"Over the years, the owners' profit has increased but our salary does not. We continue to receive a low salary," said Mohammad Zinnah, a 50-year-old leather worker who has been in the job for the last 25 years.
He earns just $100 a month. Most male workers receive $80-$100, while women and children earn $40-50 a month working almost 12 hours a day, seven days a week, IRIN found. Affording medical care is almost impossible.
"I'm afraid if I see a doctor I will be diagnosed with a serious illness," said 22-year-old worker Samiur Rahman, who has been working in the industry for the past seven years.
"Hazaribagh is considered one of the most polluted urban environments in the world," said Richard Pearshouse, a senior health researcher with Human Rights Watch (HRW).
Past and present tannery workers described and displayed a full range of health conditions, including prematurely aging; discoloration; itchy, peeling, acid-burned, and rash-covered skin; fingers corroded to stumps; aches, dizziness and nausea; and disfigured or amputated limbs, according to a 2012 HRW report.
Many complained that their tannery did not supply gloves, masks, boots and aprons, and if they did, they failed to supply sufficient quantities.
"We found extreme industrial pollution, widespread residential health problems, an occupational health crisis among workers, and children performing hazardous work in some tanneries in Hazaribagh," Pearshouse said.
Relocation plans on hold
According to the Bangladesh Department of Environment, about 21,600 cubic metres of environmentally hazardous and toxic waste is emitted daily from the tanneries, including chromium, sulphur, ammonium, salt and other chemicals.
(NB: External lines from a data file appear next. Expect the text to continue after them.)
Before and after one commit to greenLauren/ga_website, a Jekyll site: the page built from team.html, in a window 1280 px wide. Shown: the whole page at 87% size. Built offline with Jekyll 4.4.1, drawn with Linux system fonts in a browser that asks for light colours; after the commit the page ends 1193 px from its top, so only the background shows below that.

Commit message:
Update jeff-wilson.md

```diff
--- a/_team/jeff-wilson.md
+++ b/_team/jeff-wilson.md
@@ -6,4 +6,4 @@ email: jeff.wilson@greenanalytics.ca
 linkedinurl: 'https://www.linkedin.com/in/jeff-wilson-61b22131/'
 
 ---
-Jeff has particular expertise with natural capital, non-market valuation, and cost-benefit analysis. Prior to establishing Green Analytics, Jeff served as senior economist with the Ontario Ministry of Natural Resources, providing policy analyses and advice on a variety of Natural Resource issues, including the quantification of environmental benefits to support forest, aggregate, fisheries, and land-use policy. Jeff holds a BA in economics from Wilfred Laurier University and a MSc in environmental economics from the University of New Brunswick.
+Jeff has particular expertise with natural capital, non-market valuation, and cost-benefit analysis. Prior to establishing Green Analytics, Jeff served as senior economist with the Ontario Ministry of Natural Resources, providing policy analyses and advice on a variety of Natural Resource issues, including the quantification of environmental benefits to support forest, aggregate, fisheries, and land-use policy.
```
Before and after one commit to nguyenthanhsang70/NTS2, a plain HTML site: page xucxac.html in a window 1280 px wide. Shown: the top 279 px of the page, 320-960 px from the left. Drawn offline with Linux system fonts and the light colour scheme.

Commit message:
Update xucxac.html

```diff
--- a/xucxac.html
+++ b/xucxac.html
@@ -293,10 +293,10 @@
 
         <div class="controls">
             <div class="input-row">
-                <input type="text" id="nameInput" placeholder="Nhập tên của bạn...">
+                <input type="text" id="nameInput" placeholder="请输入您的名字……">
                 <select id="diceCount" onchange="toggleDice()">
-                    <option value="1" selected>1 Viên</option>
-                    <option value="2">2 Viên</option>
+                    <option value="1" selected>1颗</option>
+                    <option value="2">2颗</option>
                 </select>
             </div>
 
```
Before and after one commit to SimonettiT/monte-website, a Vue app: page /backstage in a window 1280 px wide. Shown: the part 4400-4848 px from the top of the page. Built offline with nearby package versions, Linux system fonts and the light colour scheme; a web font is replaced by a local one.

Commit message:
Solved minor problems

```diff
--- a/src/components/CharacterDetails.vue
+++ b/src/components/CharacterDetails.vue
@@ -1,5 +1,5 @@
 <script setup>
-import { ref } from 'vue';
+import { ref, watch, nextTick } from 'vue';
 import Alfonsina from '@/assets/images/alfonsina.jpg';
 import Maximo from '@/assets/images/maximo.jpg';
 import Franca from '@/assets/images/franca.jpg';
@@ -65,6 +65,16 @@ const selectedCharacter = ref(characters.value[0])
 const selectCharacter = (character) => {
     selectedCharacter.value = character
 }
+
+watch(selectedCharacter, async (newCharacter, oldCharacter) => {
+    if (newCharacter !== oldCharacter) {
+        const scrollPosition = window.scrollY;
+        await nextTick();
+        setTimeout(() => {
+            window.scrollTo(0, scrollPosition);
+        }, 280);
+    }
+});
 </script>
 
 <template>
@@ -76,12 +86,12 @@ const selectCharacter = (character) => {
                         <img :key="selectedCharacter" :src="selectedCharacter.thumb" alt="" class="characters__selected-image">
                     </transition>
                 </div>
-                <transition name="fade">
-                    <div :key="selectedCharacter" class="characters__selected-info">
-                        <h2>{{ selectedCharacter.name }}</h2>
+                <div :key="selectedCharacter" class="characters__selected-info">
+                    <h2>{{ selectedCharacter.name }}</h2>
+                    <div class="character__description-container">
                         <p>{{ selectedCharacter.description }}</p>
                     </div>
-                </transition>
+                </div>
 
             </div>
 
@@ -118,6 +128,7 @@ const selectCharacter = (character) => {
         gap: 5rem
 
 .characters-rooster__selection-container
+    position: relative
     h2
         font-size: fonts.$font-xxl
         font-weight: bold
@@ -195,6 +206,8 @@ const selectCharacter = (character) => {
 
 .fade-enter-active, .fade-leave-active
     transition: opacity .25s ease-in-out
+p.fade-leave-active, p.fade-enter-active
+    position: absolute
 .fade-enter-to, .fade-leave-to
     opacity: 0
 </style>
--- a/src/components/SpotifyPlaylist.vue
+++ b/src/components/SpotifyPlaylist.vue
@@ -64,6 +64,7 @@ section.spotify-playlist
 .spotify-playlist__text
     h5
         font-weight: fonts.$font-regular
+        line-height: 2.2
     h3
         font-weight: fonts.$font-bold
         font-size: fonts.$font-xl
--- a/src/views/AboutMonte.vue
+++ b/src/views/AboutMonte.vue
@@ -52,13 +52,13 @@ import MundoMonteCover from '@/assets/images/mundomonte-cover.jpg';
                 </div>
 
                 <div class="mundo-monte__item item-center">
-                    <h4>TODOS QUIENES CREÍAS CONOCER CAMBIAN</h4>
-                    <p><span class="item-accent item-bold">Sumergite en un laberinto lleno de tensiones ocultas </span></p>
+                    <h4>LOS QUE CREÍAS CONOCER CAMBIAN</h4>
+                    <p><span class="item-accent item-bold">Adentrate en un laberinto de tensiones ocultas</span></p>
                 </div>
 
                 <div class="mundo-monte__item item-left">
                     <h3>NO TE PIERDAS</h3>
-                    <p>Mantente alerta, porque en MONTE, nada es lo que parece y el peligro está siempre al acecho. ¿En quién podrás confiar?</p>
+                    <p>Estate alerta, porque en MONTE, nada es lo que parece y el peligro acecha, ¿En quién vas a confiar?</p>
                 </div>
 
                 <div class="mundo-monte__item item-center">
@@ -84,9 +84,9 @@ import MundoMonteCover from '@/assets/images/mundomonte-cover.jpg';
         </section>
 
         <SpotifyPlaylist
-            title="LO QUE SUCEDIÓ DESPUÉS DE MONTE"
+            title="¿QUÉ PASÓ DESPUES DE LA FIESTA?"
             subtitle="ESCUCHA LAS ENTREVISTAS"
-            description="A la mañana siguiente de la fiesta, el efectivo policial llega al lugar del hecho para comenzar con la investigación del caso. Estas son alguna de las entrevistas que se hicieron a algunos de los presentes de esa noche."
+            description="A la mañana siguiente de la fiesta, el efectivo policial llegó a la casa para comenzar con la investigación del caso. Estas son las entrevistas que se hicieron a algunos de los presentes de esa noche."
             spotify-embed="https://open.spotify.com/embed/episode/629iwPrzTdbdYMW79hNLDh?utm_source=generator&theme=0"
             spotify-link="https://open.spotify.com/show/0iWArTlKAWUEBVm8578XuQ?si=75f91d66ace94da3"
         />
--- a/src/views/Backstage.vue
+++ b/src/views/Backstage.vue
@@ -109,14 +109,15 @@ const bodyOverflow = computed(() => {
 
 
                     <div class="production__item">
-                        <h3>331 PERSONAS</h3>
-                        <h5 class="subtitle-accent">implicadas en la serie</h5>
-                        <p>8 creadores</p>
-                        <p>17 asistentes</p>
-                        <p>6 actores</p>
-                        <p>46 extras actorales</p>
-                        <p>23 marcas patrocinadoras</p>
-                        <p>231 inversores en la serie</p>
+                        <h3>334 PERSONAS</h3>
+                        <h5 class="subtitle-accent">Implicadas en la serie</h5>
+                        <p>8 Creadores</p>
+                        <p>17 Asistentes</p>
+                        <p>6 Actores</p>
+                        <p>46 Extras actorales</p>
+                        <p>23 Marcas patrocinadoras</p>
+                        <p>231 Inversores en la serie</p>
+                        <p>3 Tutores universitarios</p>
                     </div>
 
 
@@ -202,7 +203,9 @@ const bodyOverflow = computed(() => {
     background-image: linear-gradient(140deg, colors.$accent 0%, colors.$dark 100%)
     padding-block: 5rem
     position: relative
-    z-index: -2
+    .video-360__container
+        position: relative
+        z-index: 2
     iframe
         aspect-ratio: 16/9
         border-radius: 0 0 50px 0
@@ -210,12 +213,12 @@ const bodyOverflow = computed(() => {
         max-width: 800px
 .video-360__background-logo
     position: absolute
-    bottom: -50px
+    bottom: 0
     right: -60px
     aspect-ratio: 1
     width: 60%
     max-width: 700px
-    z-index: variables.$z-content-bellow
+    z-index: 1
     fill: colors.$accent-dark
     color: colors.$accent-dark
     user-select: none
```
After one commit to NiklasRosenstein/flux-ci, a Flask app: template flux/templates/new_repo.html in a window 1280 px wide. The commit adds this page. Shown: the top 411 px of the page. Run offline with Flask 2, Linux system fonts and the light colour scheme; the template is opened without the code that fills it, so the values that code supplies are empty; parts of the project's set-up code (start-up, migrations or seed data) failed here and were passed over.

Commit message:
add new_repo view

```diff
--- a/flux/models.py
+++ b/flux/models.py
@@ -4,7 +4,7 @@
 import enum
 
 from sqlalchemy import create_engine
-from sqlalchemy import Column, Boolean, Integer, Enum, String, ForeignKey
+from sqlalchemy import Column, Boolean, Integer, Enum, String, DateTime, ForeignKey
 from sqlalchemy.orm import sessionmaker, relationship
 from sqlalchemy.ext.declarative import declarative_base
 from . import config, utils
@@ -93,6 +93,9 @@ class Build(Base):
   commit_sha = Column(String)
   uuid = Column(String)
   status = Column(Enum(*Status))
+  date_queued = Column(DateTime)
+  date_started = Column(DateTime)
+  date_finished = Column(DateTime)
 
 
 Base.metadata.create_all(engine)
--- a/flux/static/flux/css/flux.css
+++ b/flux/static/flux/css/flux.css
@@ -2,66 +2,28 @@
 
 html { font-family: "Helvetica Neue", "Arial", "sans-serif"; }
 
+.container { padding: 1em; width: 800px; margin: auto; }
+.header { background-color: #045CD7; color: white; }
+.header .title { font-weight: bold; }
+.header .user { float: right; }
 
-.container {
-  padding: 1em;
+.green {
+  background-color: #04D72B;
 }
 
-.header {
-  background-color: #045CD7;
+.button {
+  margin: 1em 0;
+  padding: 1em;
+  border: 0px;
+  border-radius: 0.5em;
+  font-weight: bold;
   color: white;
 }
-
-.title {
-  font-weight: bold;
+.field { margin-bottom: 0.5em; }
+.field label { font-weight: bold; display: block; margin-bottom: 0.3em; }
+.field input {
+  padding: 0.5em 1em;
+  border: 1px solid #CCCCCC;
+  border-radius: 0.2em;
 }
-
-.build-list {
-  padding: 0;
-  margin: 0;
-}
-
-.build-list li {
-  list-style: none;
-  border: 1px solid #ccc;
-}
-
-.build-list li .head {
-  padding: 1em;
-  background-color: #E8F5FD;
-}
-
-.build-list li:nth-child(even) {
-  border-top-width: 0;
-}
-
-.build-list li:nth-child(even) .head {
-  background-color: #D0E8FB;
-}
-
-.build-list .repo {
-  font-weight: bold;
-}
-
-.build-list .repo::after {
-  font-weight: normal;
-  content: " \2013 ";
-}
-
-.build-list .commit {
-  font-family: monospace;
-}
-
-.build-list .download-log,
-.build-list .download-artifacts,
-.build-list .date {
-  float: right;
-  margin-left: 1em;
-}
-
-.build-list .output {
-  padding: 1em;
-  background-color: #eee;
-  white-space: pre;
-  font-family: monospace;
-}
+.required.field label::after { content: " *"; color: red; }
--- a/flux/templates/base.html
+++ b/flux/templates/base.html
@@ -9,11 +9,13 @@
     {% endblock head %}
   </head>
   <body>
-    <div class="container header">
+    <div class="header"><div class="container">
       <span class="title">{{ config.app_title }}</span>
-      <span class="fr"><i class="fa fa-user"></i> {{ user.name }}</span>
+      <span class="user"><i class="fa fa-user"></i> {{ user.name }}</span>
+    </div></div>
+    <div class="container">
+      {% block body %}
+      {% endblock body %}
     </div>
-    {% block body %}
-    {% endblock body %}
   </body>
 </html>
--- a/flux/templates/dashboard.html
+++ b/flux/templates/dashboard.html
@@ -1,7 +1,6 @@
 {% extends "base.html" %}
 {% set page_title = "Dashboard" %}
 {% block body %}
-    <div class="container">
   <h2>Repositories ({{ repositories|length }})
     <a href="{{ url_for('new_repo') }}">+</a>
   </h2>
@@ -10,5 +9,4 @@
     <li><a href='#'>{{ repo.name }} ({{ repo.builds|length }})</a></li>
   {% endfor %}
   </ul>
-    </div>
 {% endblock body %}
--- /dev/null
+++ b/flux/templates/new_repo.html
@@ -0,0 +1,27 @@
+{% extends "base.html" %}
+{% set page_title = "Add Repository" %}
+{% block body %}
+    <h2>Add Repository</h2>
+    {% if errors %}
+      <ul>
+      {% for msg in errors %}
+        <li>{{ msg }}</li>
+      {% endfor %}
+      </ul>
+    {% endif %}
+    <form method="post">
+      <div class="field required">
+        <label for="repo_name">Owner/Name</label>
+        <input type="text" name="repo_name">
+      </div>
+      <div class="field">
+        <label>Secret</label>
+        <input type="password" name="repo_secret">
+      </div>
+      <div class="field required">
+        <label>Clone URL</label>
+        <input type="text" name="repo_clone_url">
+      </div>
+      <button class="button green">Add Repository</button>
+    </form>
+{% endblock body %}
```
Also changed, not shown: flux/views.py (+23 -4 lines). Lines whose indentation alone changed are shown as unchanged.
In 2001, Bangladesh's High Court ruled that the government should ensure the tanneries install adequate means to treat their waste. However, the government has failed to do that. Later, in 2009, the High Court ruled that the government should relocate the tanneries outside Dhaka or close them down - also ignored.
"There's been talk of relocating to an industrial area for over two decades, but the plan is still bogged down by the industry's demands for compensation and tax breaks. Meanwhile, the health crisis among local residents and the tannery workers continues to grow," HRW's Pearshouse said.
"The Hazaribagh tannery workers work in very congested areas and they have very old machinery. If tanneries are relocated in a wide space, the working condition could be improved in a great way. But there is no indication that they can be relocated soon," Philip Gain, executive editor of Society for Environment and Human Development, told IRIN.
Gain said workers should be educated about the health risks so that they can put pressure on owners to ensure a safe environment, while HRW's Pearhouse thinks foreign companies buying leather from Bangladesh should stop looking for the cheapest leather and start monitoring working conditions.
Bangladesh exports leather to some 70 countries - mostly China, South Korea, Japan, Italy, Germany, Spain and the USA. Leather export revenues have been increasing by an average of $41 million per year, according to HRW.